How to Make a Bike Pump

by Alejandro Rivera
Some examples of air chucks

Some examples of air chucks

Most bike riders don't carry a pump with them. Most of the time, that's fine. But there might come a time when you need one. This guide will show you how to build a small bike pump that takes up no more room than a self-coiling bike lock.

Push the air chucks onto opposite ends of the hose.

Coil the hose. This will build more air pressure and create a steady stream of air.

Call a friend to use his car, use your own car if it's close, or flag down a car as a last resort. Larger vehicles with bigger tires, like Hummers or F-150's, work best, since you can take more air from a larger tire without making as much of a noticeable difference as with a smaller car.

Keep the hose coiled. Remove the tire valve cap from the car and bike tires. Insert the air chuck into the car tire valve and the other end into the bike tire valve. Uncoil the hose and fill the bike tire with air. Listen for any hissing noises that would indicate a hole in your tire that needs to be patched.

Items you will need

  • Air hose
  • Two air chucks

Tip

  • Keep the pump on your bike. It weighs next to nothing. It's best to keep the hose with some tire patches and an extra inner tube in case the flat tire is something more serious than wear and tear.

Warning

  • Always use consenting vehicles. Going out into a parking lot and stealing air is stealing. Be aware of the dangers of flagging down a car.

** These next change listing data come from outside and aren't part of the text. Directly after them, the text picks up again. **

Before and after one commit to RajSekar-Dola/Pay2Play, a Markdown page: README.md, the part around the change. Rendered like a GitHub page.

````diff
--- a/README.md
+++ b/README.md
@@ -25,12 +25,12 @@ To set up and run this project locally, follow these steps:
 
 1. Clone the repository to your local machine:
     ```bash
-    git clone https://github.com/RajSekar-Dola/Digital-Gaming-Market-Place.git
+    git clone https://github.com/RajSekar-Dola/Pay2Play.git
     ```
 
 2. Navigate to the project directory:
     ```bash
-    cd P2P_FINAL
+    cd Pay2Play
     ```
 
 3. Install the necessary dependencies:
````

About the Author

Alejandro Rivera began seriously studying and writing fiction and nonfiction, essays, reports, bylines and journalism in 2004 and began publishing in 2006. Rivera has written for Dentists.com and various other websites. He currently resides in Michigan and has a Bachelor of Arts in creative writing from Knox College.

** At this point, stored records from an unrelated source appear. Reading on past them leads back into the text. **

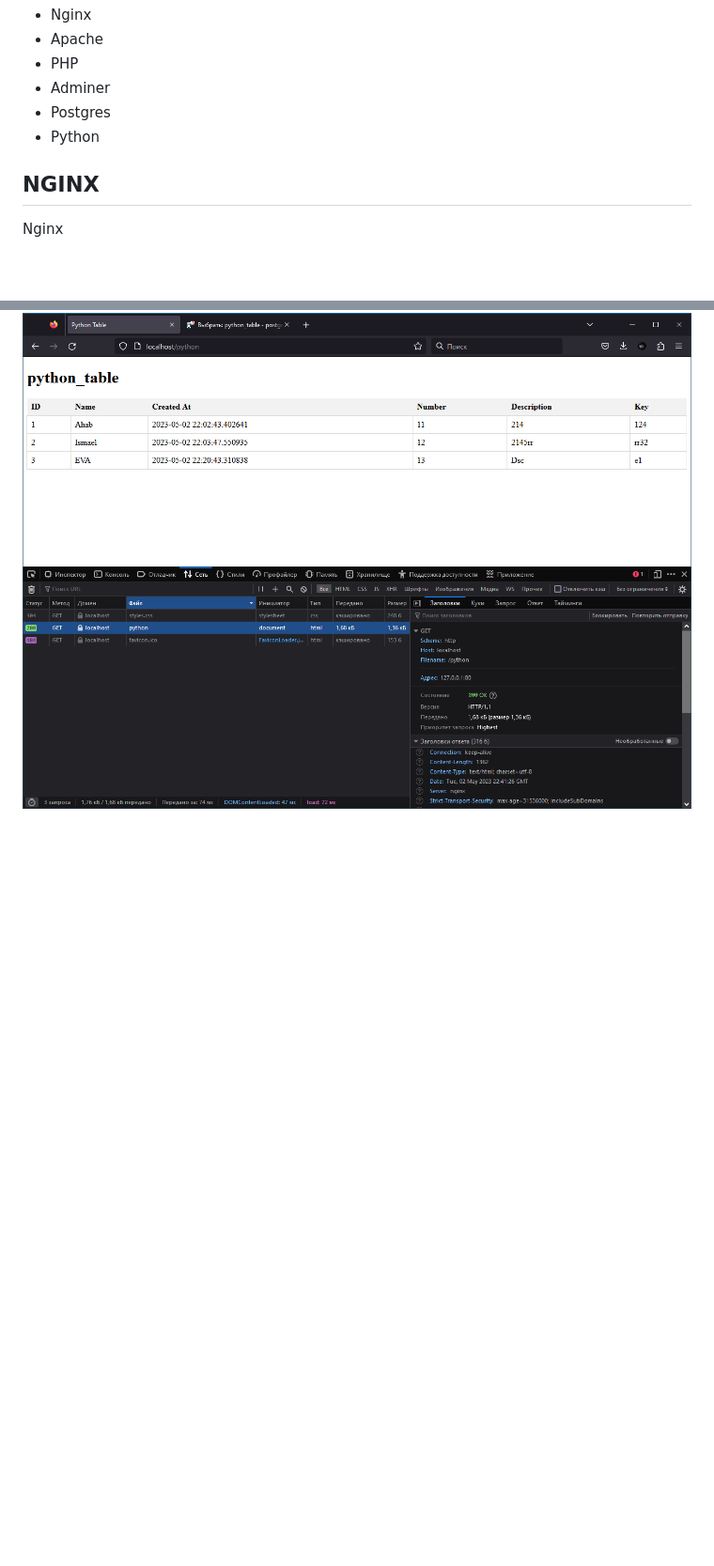
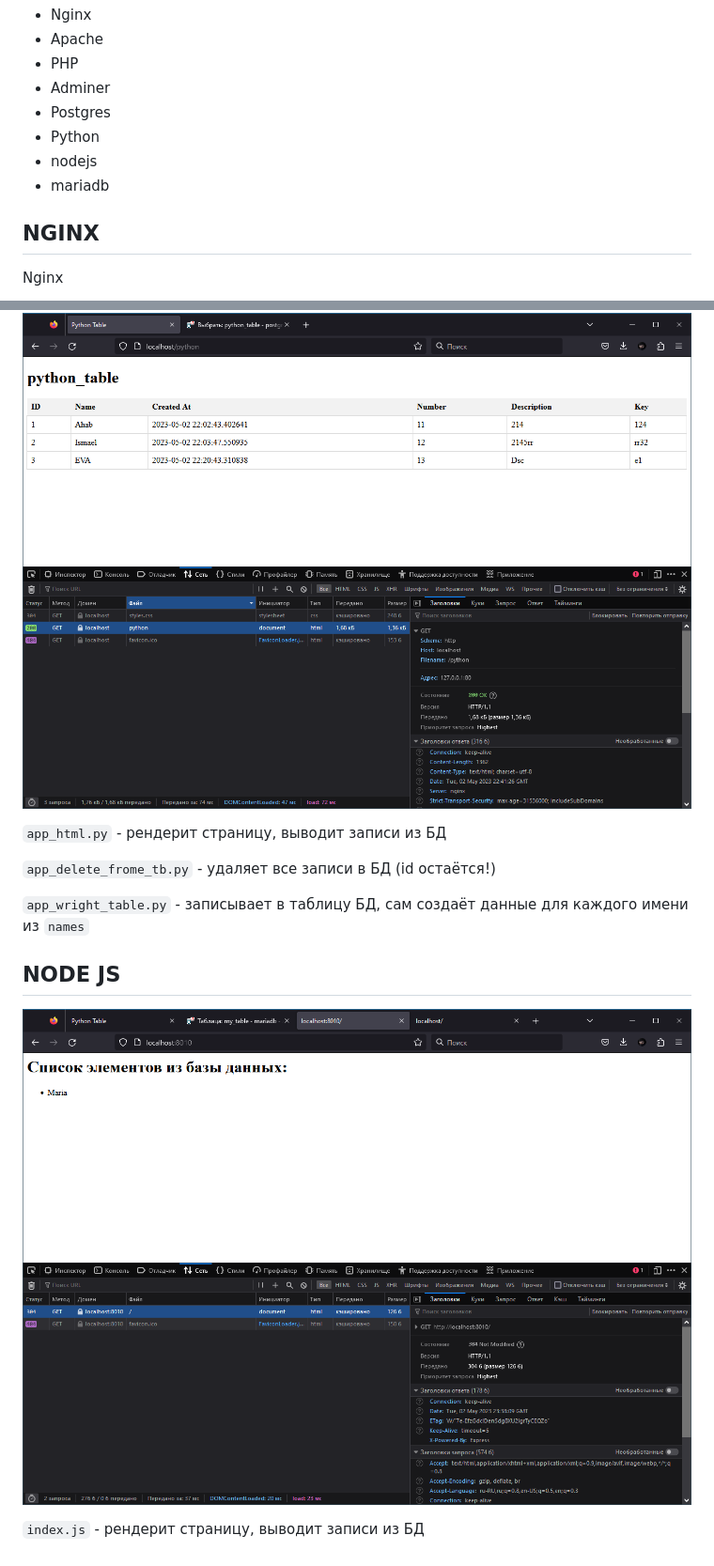
Before and after one commit to ponomarev-prime/DOCKER_BOX, a Markdown page: README.md, 2 parts joined by grey strips. Shown: that part at 94% size. Rendered like a GitHub page; pictures changed too: gitcontent/docker_box_node-app.png (added); blank space fills up the shorter version.

Commit message:
node and mariadb add

```diff
--- a/README.md
+++ b/README.md
@@ -12,6 +12,8 @@ Available now:
 - Adminer
 - Postgres
 - Python
+- nodejs
+- mariadb
 
 ## NGINX
 
@@ -54,3 +56,15 @@ CREATE TABLE mytable (
 ## PYTHON
 
 ![](gitcontent/docker_box_python-app.png)
+
+`app_html.py` - рендерит страницу, выводит записи из БД
+
+`app_delete_frome_tb.py` - удаляет все записи в БД (id остаётся!)
+
+`app_wright_table.py` - записывает в таблицу БД, сам создаёт данные для каждого имени из `names`
+
+## NODE JS
+
+![](gitcontent/docker_box_node-app.png)
+
+`index.js` - рендерит страницу, выводит записи из БД
```
Also changed, not shown: 8 other files.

Photo Credits

  • http://www.pittjug.org/b2b/pics/Air_Chuck.jpg